Pittwater to Coffs Harbour - Future Shock takes line honours
by Damian Devine on 4 Jan 2012
Pittwater to Coffs Harbour Yacht Race 2012 - Craig Ellis’ Elliot 57 'Future Shock' has crossed the finish line shortly before 1am to take line honours in a time of 35hrs 53mins 09 secs, eleven nautical miles in front of runner-up Bruce Absolon’s Volvo 60 ‘Spirit of the Maid’.
The green machine rolls into town for a well earned rest at the Coffs harbour marina - 2012 Pittwater to Coffs Harbour Yacht Race Brendan Rourke
After a long and tough race, skipper and crew were greeted by a small welcoming party as they crossed the finish line and then presented with the Coffs Harbour line Honours Bell Trophy by CHYC Commodore Garry Ennis at the Coffs Harbour marina.
Having finished fourth two years ago and forced to retire early last year when sailing shorthanded, the victory was sweet for the skipper and crew who toiled hard in the stiff upwind conditions for the majority of the race.
Craig Ellis, from the CYCA, commented dockside after the race where the celebrations began, 'That was the most tactical race I’ve done in 15 years of sailing this race. Not once did we ease the headsail, it was always hard on the breeze from the start to the finish line. Tactically, we had to stay inshore and hug the coast as the current was running at three knots, so we had to keep the boat in and keep tacking and that boat isn’t easy to tack constantly with the water ballast.'
'It was just constant on the nose, we thought we may have got a little westerly land breeze but no, nothing. We got up to 9.5 knots in the flat water with high 8s in the rough, there was a very confused seaway last night. We saw 22knots maximum wind speed, it wasn’t a nice night, it was crazy', added Ellis.

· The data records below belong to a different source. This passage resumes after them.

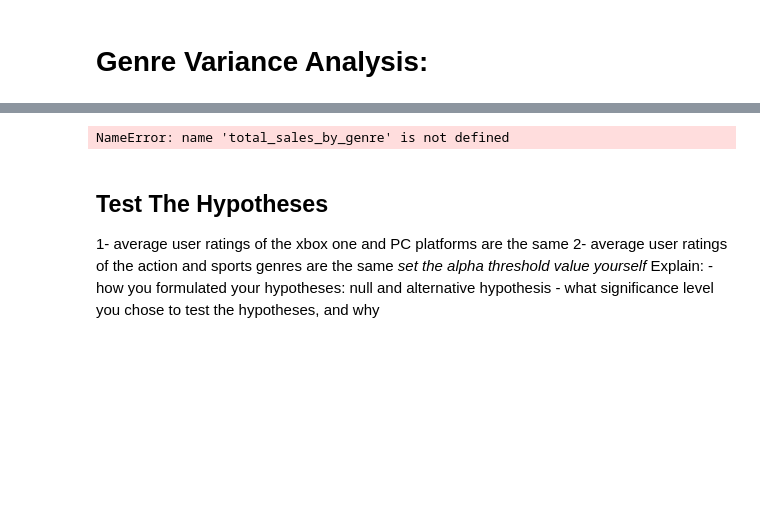
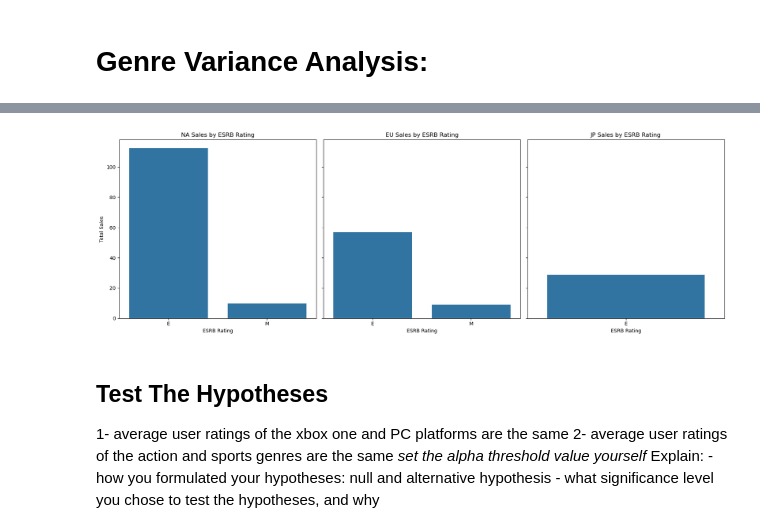
Before and after one commit to becominggiant/game_analysis, a Jupyter notebook: EDA.ipynb, the cells around one changed output, grey strips where cells are left out. Saved outputs shown, nothing was run; the diff lists cells and outputs as text; code cells hidden in the pictures; blank space fills up the shorter version.

```diff
--- a/EDA.ipynb
+++ b/EDA.ipynb
@@ -846,25 +772,32 @@ display("Top 5 EU Genres DataFrame:\n", top_eu_genres_df)
-# %%
-
-
-# Step 1: Filter out rows with missing or invalid 'na_sales' values
-df_filtered = df_no_duplicates[df_no_duplicates['jp_sales'].notna()]
-
-# Step 2: Calculate the total sales for each platform or genre in j
-
-
-# Step 3: Select the top 5 platforms or genres based on total sales
-top_5_platforms = total_sales_by_platform.head(5).index
-top_5_genres = total_sales_by_genre.head(5).index
-
-# Step 4: Create a new DataFrame with the top 5 platforms or genres
-top_5_platforms_df = df_filtered[df_filtered['platform'].isin(top_5_platforms)]
-top_5_genres_df = df_filtered[df_filtered['genre'].isin(top_5_genres)]
-
-# Display the new DataFrames
-print("Top 5 Platforms DataFrame:\n", top_5_platforms_df.head())
-print("Top 5 Genres DataFrame:\n", top_5_genres_df)
-# %% [output]
-NameError: name 'total_sales_by_genre' is not defined
+# %%
+
+#group by ESRB rating and calculate total sales for each region
+total_sales_genre_na = na_genres_filtered.groupby('rating')['na_sales'].sum().reset_index()
+total_sales_genre_eu = eu_genres_filtered.groupby('rating')['eu_sales'].sum().reset_index()
+total_sales_genre_jp = jp_genres_filtered.groupby('rating')['jp_sales'].sum().reset_index()
+
+#Create bar charts
+fig, axes = plt.subplots(1, 3, figsize=(18, 6), sharey=True)
+
+sns.barplot(data=total_sales_genre_na, x='rating', y='na_sales', ax=axes[0])
+axes[0].set_title('NA Sales by ESRB Rating')
+axes[0].set_ylabel('Total Sales')
+axes[0].set_xlabel('ESRB Rating')
+
+sns.barplot(data=total_sales_genre_eu, x='rating', y='eu_sales', ax=axes[1])
+axes[1].set_title('EU Sales by ESRB Rating')
+axes[1].set_ylabel('Total Sales')
+axes[1].set_xlabel('ESRB Rating')
+
+sns.barplot(data=total_sales_genre_jp, x='rating', y='jp_sales', ax=axes[2])
+axes[2].set_title('JP Sales by ESRB Rating')
+axes[2].set_ylabel('Total Sales')
+axes[2].set_xlabel('ESRB Rating')
+
+plt.tight_layout()
+plt.show()
+# %% [output]
+[figure, added]
 # %% [markdown]
 <h2>Test The Hypotheses</h2>
 1- average user ratings of the xbox one and PC platforms are the same
```
Also changed, not shown: parts of 19 cells of this notebook.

'The boys put in a huge effort actually, they did a great job out there, constant grinding the old fashion way. We blew a couple of halyards last night which left us down to a single spectra halyard which we couldn’t set properly as it was too stretchy, so we would have finished a lot faster but we had to look after it. It was a big concern but we weren’t going to lose the race because of the halyard, we had plan B in mind,' said Ellis.
On the race tactics with his nearest competitor, 'Spirit did a good job but when we started to get away from them, we just covered them, if they went out a bit we went out a bit and vice versa just to make sure we were in between them and the finish. We knew we had the boat speed on them if we had to match race it out, but they did well,' continued Ellis.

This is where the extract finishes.